A Contract is a legally binding promise or agreement.  For the Cost Engineering role related to Contract Dispute Resolution, the focus is on contracts connected with the development, design, construction, commissioning, operation and maintenance, modification to or decommissioning & demolition of infrastructure or facilities (“projects”).  Relevant aspects may include the form of contract including risk allocation between the parties, the nature of the relationship between the parties, the processes of contract formation, contract administration and contract close out.  Of particular relevance may be the cost engineering practices applied and documents evidencing the compliance or otherwise with the contract and with good contract management by the parties, including the planning & scheduling, estimating & cost reporting and other elements of general administration including timeliness of advice and responses.

Dispute resolution would generally include the preparation and submission, or the evaluation of, claims arising from works carried out in countries with common or mixed law (where common law is a part of mixed law).  In addition, the role would generally involve close collaboration with legally qualified advisors familiar with the interpretation of the law of the relevant jurisdiction.

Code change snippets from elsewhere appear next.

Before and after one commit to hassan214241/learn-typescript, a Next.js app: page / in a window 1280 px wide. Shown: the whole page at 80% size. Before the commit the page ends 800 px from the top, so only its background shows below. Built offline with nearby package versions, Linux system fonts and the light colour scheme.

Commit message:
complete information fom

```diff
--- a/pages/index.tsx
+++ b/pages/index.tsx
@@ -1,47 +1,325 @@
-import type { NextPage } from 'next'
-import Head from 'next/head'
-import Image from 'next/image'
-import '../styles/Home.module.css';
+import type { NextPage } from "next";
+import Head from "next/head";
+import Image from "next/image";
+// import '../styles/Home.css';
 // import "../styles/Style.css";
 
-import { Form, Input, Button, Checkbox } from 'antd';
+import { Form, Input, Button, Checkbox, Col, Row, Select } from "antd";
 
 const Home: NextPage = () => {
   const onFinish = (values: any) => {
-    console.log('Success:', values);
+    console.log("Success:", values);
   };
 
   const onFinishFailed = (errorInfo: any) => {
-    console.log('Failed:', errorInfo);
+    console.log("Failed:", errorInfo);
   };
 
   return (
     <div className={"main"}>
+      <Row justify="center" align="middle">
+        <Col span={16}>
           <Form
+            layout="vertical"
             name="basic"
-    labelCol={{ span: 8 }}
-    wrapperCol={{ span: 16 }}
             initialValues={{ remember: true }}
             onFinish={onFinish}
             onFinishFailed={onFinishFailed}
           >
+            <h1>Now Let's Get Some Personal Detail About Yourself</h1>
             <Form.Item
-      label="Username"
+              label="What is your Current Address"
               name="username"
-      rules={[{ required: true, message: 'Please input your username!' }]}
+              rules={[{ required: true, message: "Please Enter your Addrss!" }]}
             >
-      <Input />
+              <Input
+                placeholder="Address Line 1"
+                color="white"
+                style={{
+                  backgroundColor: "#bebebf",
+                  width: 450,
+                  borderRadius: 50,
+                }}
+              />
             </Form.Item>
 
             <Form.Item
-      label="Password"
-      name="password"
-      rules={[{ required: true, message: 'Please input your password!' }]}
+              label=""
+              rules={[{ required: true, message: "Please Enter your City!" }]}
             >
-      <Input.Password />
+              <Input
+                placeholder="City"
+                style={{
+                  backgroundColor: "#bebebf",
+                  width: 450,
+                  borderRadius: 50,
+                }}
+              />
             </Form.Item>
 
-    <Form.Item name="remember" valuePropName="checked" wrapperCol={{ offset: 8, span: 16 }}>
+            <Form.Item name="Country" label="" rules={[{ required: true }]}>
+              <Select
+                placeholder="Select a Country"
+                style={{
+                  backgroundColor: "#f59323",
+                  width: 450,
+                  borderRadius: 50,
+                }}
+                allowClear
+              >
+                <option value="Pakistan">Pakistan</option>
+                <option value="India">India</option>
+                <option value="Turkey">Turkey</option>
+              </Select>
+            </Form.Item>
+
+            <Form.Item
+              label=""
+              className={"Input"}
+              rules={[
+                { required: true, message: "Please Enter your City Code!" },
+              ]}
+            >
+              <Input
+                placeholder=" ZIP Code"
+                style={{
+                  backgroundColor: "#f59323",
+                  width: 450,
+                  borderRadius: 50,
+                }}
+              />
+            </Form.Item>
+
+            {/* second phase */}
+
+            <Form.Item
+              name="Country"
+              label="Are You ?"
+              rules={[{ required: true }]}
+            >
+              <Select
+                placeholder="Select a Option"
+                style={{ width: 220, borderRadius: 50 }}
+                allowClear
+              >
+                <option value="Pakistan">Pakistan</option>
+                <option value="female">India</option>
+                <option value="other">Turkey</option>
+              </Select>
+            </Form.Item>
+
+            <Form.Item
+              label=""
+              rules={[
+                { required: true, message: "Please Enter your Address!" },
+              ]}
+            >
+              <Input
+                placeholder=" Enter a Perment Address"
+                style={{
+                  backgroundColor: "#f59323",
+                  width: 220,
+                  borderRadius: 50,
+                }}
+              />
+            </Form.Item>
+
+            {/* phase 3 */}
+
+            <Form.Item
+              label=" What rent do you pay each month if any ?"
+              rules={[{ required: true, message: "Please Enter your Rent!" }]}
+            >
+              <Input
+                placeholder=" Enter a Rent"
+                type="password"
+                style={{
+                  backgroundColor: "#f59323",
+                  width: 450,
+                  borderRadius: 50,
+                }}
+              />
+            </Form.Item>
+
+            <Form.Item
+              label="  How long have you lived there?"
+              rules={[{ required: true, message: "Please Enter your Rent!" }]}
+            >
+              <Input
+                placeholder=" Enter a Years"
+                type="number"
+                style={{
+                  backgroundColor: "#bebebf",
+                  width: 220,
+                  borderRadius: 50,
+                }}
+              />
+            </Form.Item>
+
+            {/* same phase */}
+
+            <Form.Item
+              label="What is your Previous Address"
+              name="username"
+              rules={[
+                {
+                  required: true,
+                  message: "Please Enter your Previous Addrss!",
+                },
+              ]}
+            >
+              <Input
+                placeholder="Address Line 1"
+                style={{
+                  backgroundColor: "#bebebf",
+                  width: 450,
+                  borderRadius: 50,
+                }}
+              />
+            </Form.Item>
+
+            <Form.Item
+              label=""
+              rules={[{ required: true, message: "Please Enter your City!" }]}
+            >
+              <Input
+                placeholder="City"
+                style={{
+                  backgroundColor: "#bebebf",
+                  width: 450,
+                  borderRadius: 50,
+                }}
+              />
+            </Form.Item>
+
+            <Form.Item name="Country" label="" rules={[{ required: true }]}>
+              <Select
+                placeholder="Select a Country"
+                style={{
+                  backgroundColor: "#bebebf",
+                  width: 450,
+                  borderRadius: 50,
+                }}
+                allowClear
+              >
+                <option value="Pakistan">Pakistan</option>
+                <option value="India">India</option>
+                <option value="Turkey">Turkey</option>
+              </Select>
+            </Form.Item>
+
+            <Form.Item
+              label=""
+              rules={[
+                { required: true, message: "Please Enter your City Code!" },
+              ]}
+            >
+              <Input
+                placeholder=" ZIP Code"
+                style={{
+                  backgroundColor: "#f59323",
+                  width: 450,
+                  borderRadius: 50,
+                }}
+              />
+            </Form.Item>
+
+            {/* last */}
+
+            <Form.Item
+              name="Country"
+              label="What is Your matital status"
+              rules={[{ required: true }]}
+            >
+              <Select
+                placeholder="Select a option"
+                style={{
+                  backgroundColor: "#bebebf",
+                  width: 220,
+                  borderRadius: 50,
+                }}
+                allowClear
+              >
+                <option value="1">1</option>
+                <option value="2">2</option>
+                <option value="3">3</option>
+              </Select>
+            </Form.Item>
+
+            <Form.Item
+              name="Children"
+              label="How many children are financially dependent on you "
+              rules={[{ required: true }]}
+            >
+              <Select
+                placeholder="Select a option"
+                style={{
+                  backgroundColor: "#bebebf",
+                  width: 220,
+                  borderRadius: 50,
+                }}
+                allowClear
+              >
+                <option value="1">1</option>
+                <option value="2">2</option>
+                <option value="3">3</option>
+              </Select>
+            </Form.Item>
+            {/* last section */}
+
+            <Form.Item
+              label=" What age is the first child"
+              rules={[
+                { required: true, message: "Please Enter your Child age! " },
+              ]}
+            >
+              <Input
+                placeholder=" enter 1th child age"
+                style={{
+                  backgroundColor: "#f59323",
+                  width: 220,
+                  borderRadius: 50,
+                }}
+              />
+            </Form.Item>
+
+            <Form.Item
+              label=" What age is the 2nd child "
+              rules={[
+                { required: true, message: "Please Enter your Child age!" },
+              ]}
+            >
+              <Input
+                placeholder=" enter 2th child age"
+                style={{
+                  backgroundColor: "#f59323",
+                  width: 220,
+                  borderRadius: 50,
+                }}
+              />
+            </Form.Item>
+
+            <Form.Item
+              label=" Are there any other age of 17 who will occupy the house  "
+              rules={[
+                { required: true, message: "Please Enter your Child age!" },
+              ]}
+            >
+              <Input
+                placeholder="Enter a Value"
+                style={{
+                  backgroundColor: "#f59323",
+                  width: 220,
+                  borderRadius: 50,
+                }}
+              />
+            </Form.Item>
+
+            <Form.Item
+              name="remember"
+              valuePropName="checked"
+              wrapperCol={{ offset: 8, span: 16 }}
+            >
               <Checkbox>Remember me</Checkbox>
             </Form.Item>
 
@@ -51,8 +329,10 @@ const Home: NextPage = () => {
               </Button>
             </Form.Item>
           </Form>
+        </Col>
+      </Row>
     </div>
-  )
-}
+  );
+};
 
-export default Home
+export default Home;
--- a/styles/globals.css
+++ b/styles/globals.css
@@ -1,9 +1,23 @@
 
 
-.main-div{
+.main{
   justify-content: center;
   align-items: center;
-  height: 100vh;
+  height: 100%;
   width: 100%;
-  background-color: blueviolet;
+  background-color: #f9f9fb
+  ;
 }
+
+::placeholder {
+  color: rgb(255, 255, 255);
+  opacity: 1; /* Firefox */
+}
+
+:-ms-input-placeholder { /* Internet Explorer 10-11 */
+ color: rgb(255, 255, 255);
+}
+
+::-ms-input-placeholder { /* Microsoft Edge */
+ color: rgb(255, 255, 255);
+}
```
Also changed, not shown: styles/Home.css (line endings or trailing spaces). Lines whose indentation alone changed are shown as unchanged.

Description of Role & Typical Responsibilities

A career in Contract Dispute resolution usually starts after initial training in a discipline that includes elements of defining the structure, formation and administration of contracts.  There are a number of routes, commencing with persons with either formal qualifications or extensive experience in one or more of:

  • A cost engineering area such as estimating, cost control, earned value assessment, planning & scheduling, or risk management;
  • Design or construction management;
  • Professional engineer;
  • Architect;
  • Quantity Surveyor,
  • Procurement specialist, or
  • Lawyer

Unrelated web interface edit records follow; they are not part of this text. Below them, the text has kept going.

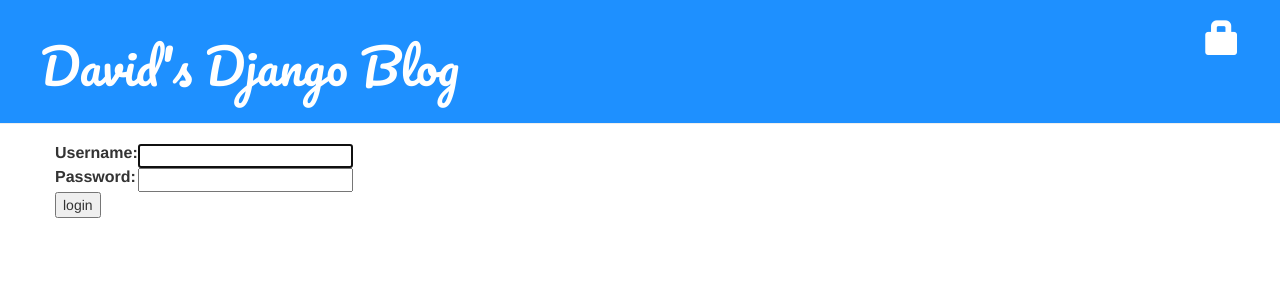
After one commit to d-winch/django-blog, a Django app: page /accounts/login/ in a window 1280 px wide. The commit adds this page. Shown: the top 300 px of the page. Run offline with Django 3.2, Linux system fonts and the light colour scheme; some libraries are stand-ins or nearby versions.

Commit message:
Added login_required decorators, Added log in/log out to base.html, created log in page

```diff
--- a/blog/templates/blog/base.html
+++ b/blog/templates/blog/base.html
@@ -1,7 +1,7 @@
 {% load static %}
 <html>
     <head>
-        <title>Django Girls blog</title>
+        <title>David's Django Blog</title>
         <link rel="stylesheet" href="//maxcdn.bootstrapcdn.com/bootstrap/3.2.0/css/bootstrap.min.css">
         <link rel="stylesheet" href="//maxcdn.bootstrapcdn.com/bootstrap/3.2.0/css/bootstrap-theme.min.css">
         <link href="https://fonts.googleapis.com/css?family=Pacifico&display=swap" rel="stylesheet">
@@ -13,8 +13,11 @@
         {% if user.is_authenticated %}
             <a href="{% url 'post_new' %}" class="top-menu"><span class="glyphicon glyphicon-plus"></span></a>
             <a href="{% url 'post_draft_list' %}" class="top-menu"><span class="glyphicon glyphicon-edit"></span></a>
+            <p class="top-menu">Hello {{ user.username }} <small>(<a href="{% url 'logout' %}">Log out</a>)</small></p>
+            {% else %}
+            <a href="{% url 'login' %}" class="top-menu"><span class="glyphicon glyphicon-lock"></span></a>
         {% endif %}
-        <h1><a href="/">David's Blog</a></h1>
+        <h1><a href="/">David's Django Blog</a></h1>
     </div>
     <div class="content container">
         <div class="row">
--- /dev/null
+++ b/blog/templates/registration/login.html
@@ -0,0 +1,24 @@
+{% extends "blog/base.html" %}
+
+{% block content %}
+    {% if form.errors %}
+        <p>Your username and password didn't match. Please try again.</p>
+    {% endif %}
+
+    <form method="post" action="{% url 'login' %}">
+    {% csrf_token %}
+        <table>
+        <tr>
+            <td>{{ form.username.label_tag }}</td>
+            <td>{{ form.username }}</td>
+        </tr>
+        <tr>
+            <td>{{ form.password.label_tag }}</td>
+            <td>{{ form.password }}</td>
+        </tr>
+        </table>
+
+        <input type="submit" value="login" />
+        <input type="hidden" name="next" value="{{ next }}" />
+    </form>
+{% endblock %}
--- a/djangogirls/settings.py
+++ b/djangogirls/settings.py
@@ -124,3 +124,5 @@ STATIC_URL = '/static/'
 STATICFILES_DIRS = [
     os.path.join(BASE_DIR, "static"),
 ]
+
+LOGIN_REDIRECT_URL = '/'
--- a/djangogirls/urls.py
+++ b/djangogirls/urls.py
@@ -15,8 +15,11 @@ Including another URLconf
 """
 from django.contrib import admin
 from django.urls import path, include
+from django.contrib.auth import views
 
 urlpatterns = [
     path('admin/', admin.site.urls),
+    path('accounts/login/', views.LoginView.as_view(), name='login'),
+    path('accounts/logout/', views.LogoutView.as_view(next_page='/'), name='logout'),
     path('', include('blog.urls')),
 ]
```
Also changed, not shown: blog/views.py (+7 -0 lines).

As experience is accumulated, skills may be acquired in contract interpretation and in assessment of the adequacy and quality of the various cost engineering practices utilized in the execution of the works.  Initially, this would be done by recognizing the need to have subject matter experts carry out such assessments, but over time, sufficient skill should be acquired to assess the presence of signals that indicate the need to call in such experts.

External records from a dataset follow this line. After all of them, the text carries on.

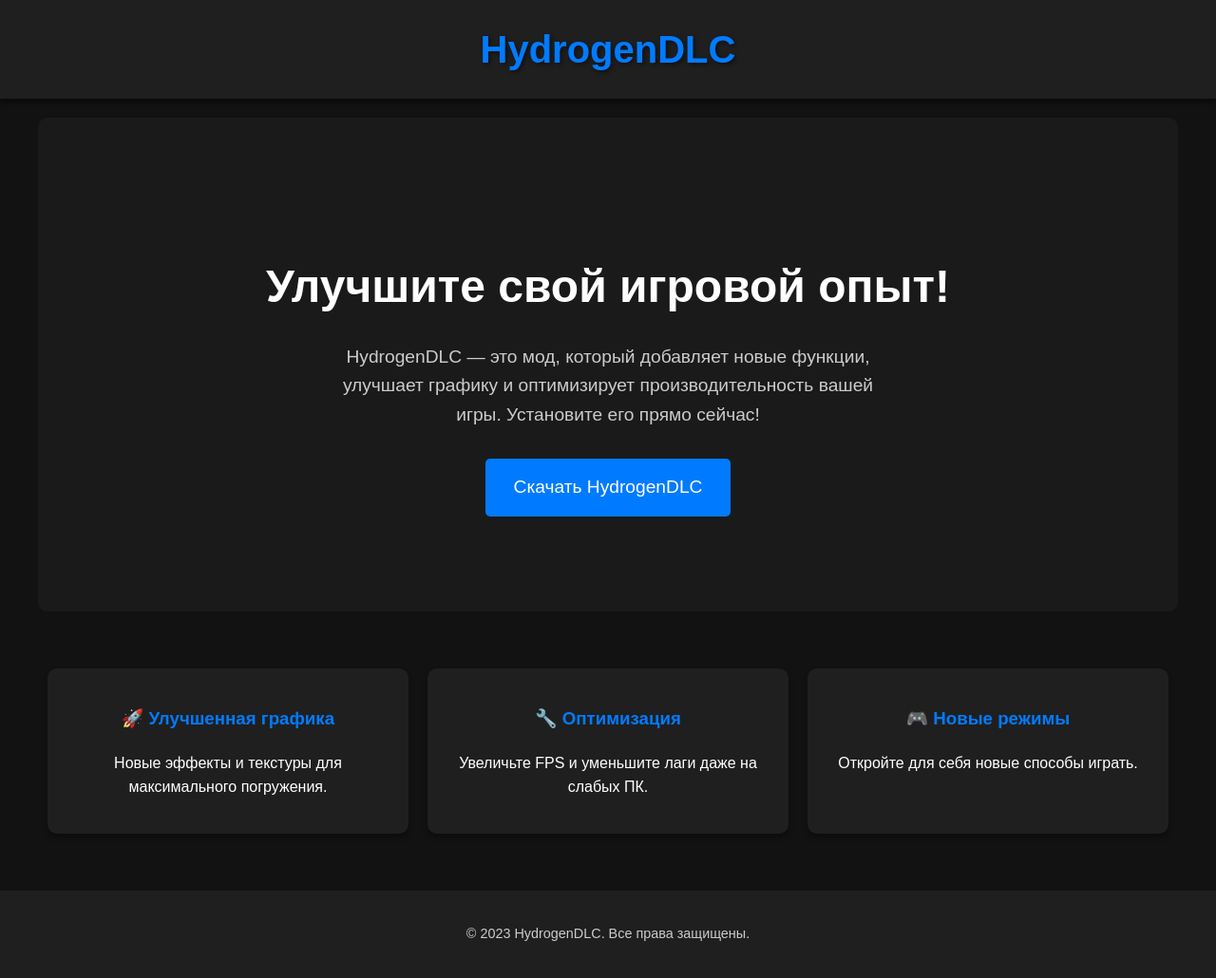
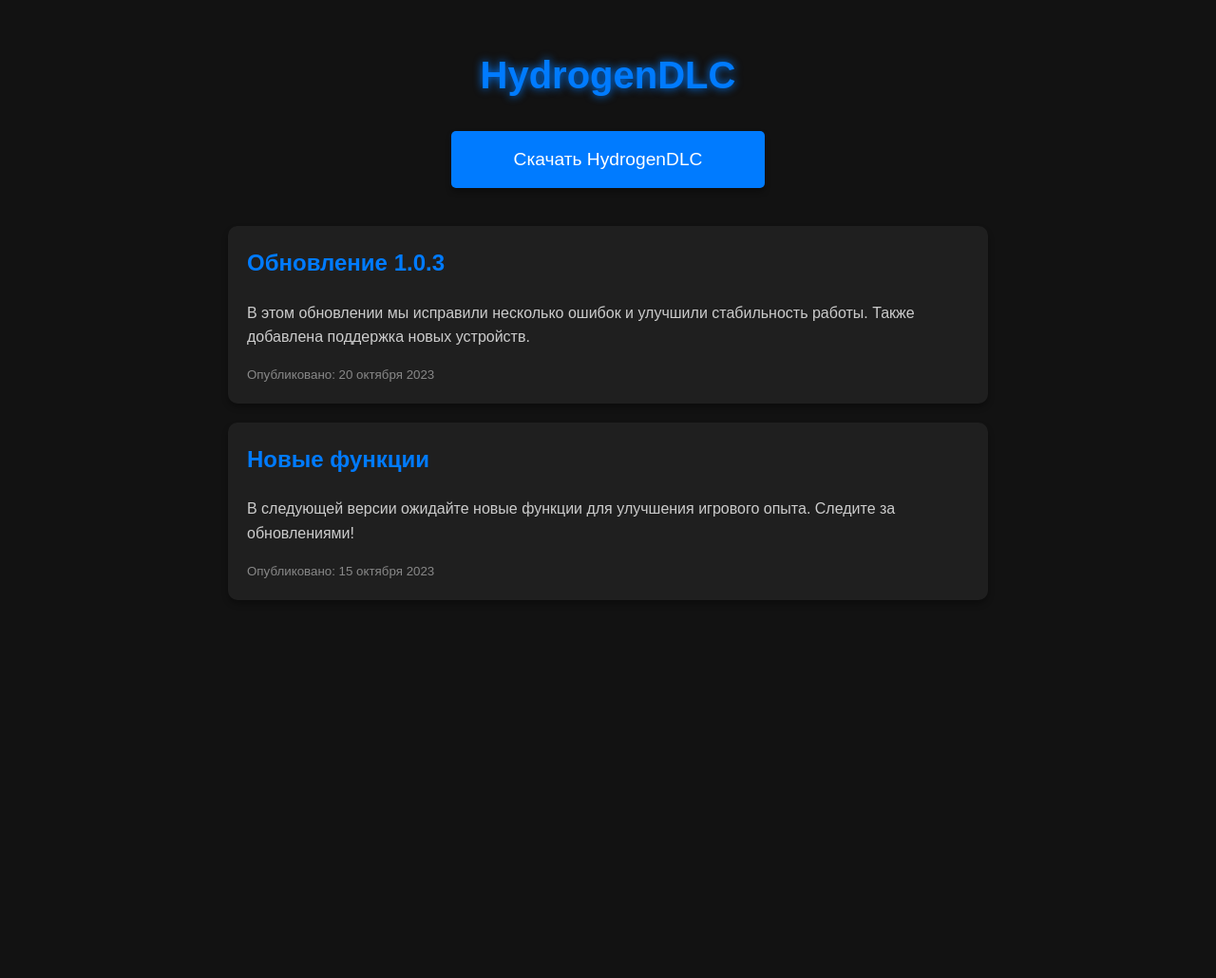
Before and after one commit to BukaIIw/HydrogenDLC.github.io, a plain HTML site: page index.html in a window 1280 px wide. Shown: the whole page at 95% size. After the commit the page ends 800 px from the top, so only its background shows below. Drawn offline with Linux system fonts and the light colour scheme.

Commit message:
Update index.html

```diff
--- a/index.html
+++ b/index.html
@@ -4,6 +4,8 @@
   <meta charset="UTF-8">
   <meta name="viewport" content="width=device-width, initial-scale=1.0">
   <title>HydrogenDLC</title>
+  <!-- Добавление иконки -->
+  <link rel="icon" type="image/png" href="https://i.postimg.cc/jS6sdPZz/Screenshot-20.png">
   <style>
     /* Общие стили */
     body {
@@ -17,57 +19,37 @@
 
     /* Контейнер */
     .container {
-      max-width: 1200px;
+      max-width: 800px;
       margin: 0 auto;
-      padding: 0 20px;
+      padding: 20px;
     }
 
     /* Шапка */
     header {
-      background-color: #1f1f1f;
-      padding: 20px 0;
-      box-shadow: 0 4px 6px rgba(0, 0, 0, 0.5);
+      text-align: center;
+      margin-bottom: 40px;
     }
 
-    /* Логотип */
     .logo {
       font-size: 2.5em;
       color: #007bff;
-      text-shadow: 2px 2px 4px rgba(0, 0, 0, 0.5);
-      margin: 0;
-      text-align: center;
-    }
-
-    /* Основной контент */
-    .hero {
-      text-align: center;
-      padding: 100px 0;
-      background-color: #1a1a1a;
-      margin: 20px 0;
-      border-radius: 10px;
-    }
-
-    .hero h1 {
-      font-size: 3em;
-      margin-bottom: 20px;
-    }
-
-    .hero p {
-      font-size: 1.2em;
-      color: #ccc;
-      max-width: 600px;
-      margin: 0 auto 30px;
+      text-shadow: 0 0 10px #007bff;
     }
 
     /* Кнопка скачивания */
     .download-btn {
-      display: inline-block;
+      display: block;
+      width: 100%;
+      max-width: 300px;
+      margin: 0 auto 40px;
+      padding: 15px;
       background-color: #007bff;
       color: #fff;
-      padding: 15px 30px;
+      text-align: center;
       text-decoration: none;
       border-radius: 5px;
       font-size: 1.2em;
+      box-shadow: 0 4px 6px rgba(0, 0, 0, 0.3);
       transition: background-color 0.3s;
     }
 
@@ -75,73 +57,50 @@
       background-color: #0056b3;
     }
 
-    /* Функции */
-    .features {
-      display: flex;
-      justify-content: space-around;
-      flex-wrap: wrap;
-      margin: 50px 0;
-    }
-
-    .feature {
+    /* Новости */
+    .news {
       background-color: #1f1f1f;
       padding: 20px;
-      margin: 10px;
       border-radius: 10px;
-      flex: 1 1 200px;
-      text-align: center;
+      margin-bottom: 20px;
       box-shadow: 0 4px 6px rgba(0, 0, 0, 0.3);
     }
 
-    .feature h3 {
+    .news h2 {
       color: #007bff;
+      margin-top: 0;
     }
 
-    /* Футер */
-    footer {
-      background-color: #1f1f1f;
-      padding: 20px 0;
-      text-align: center;
-      font-size: 0.9em;
+    .news p {
       color: #ccc;
-      margin-top: 50px;
+    }
+
+    .news small {
+      color: #888;
+      display: block;
+      margin-top: 10px;
     }
   </style>
 </head>
 <body>
-  <header>
-    <div class="container">
+  <div class="container">
+    <header>
       <h1 class="logo">HydrogenDLC</h1>
+      <a href="https://drive.usercontent.google.com/download?id=1yW-NflwX-SD4iR6ADwn0BbOX_wrQaJzR&export=download&authuser=0&confirm=t&uuid=b501b01d-a30e-4fbf-9143-f7f86b07c8bf&at=AN8xHorHQkq9qA8y62q_v_sMSBbz%3A1753658144246" class="download-btn">Скачать HydrogenDLC</a>
+    </header>
+
+    <!-- Новости -->
+    <div class="news">
+      <h2>Обновление 1.0.3</h2>
+      <p>В этом обновлении мы исправили несколько ошибок и улучшили стабильность работы. Также добавлена поддержка новых устройств.</p>
+      <small>Опубликовано: 20 октября 2023</small>
     </div>
-  </header>
 
-  <div class="container">
-    <section class="hero">
-      <h1>Улучшите свой игровой опыт!</h1>
-      <p>HydrogenDLC — это мод, который добавляет новые функции, улучшает графику и оптимизирует производительность вашей игры. Установите его прямо сейчас!</p>
-      <a href="https://github.com/yourusername/hydrogen-dlc/releases/latest" class="download-btn">Скачать HydrogenDLC</a>
-    </section>
-
-    <section class="features">
-      <div class="feature">
-        <h3>🚀 Улучшенная графика</h3>
-        <p>Новые эффекты и текстуры для максимального погружения.</p>
-      </div>
-      <div class="feature">
-        <h3>🔧 Оптимизация</h3>
-        <p>Увеличьте FPS и уменьшите лаги даже на слабых ПК.</p>
-      </div>
-      <div class="feature">
-        <h3>🎮 Новые режимы</h3>
-        <p>Откройте для себя новые способы играть.</p>
-      </div>
-    </section>
+    <div class="news">
+      <h2>Новые функции</h2>
+      <p>В следующей версии ожидайте новые функции для улучшения игрового опыта. Следите за обновлениями!</p>
+      <small>Опубликовано: 15 октября 2023</small>
+    </div>
   </div>
-
-  <footer>
-    <div class="container">
-      <p>© 2023 HydrogenDLC. Все права защищены.</p>
-    </div>
-  </footer>
 </body>
 </html>
```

It is important that persons without very extensive, validated personal legal expertise do not fall into the trap of interpreting the meaning of contractual clauses. Such interpretation requires not only general experience in legal interpretation, but also specific knowledge of case law in the applicable jurisdiction. For example, both USA and Australia are common law countries with many interpretations in common, but there are some fundamental differences and these can lead to radical errors.  Even lawyers with relevant international expertise in say, financial law, may be unaware of important differences between jurisdictions in certain principles in construction law.

How to become a Practitioner

Contract Dispute Resolution careers usually start from the discovery that the quality of the formation, administration and closeout of a contract is one of the keys to successful project delivery.  Getting the best possible outcome under the circumstances that arise during the project life is most likely to occur if the parties to the contract are aligned in their commitment to the success of the project, have a common understanding of their respective roles, make each other aware of issues as they arise, and work promptly to resolve those issues within the framework of the risk allocation in the contract.  Persons interested in this aspect of successful project delivery make it their business to learn from others with skills and knowledge in this area, and read extensively.  There are also numerous short courses on particular aspects of the subject.

Different industry segments often use different forms of contract, and it is important to understand what contract forms are applicable when applying for a position.

Increasingly, employers may look for evidence of knowledge and capabilities not only in the project procurement and contract administration processes but also in dispute management processes.

  • A very senior recognition can be obtained through AACE International’s Certified Forensic Claims Consultant (CFCC see ). Eligibility to apply for this depends on 12 years relevant experience in preparation and submission of claims, and dispute resolution (the experience cited must be centered on and deal directly with the prosecution, defense and resolution of claims and disputes), plus
  • 4-year university degree
  • 4 letters of recommendation from industry professionals to verify years of experience
  • A current certification or license after education which must beone of a specific list.
  • An electronic submission of an expert report submitted as evidence, a formal claim submittal, or a professional paper accepted for publication, for which authorship by the prospective candidate is verifiable, any of which must have been written within the 24 months prior to applyingto sit for the examination.

Candidates sit an examination for a maximum of 5 hours.

The Society of Construction Law (Australia) promotes the education, study and research in the field of construction law and related subjects in Australia and overseas and provides a forum for industry participants and thought leaders to connect and together initiate positive change in the construction industry for the benefit of the construction industry and public as a whole by influencing changes to legislation, policy and practice.  It also brings people together for mentoring.  See

Persons looking to become recognised in this area of practise will often spend a period working in a specialised consulting firm, such as Hinds Blunden.  ACES, as a Technical Society of Engineers Australia is able to facilitate Chartered Engineer status based on career expertise in Contract Dispute Resolution. See Chartered Engineer page of this site for more information.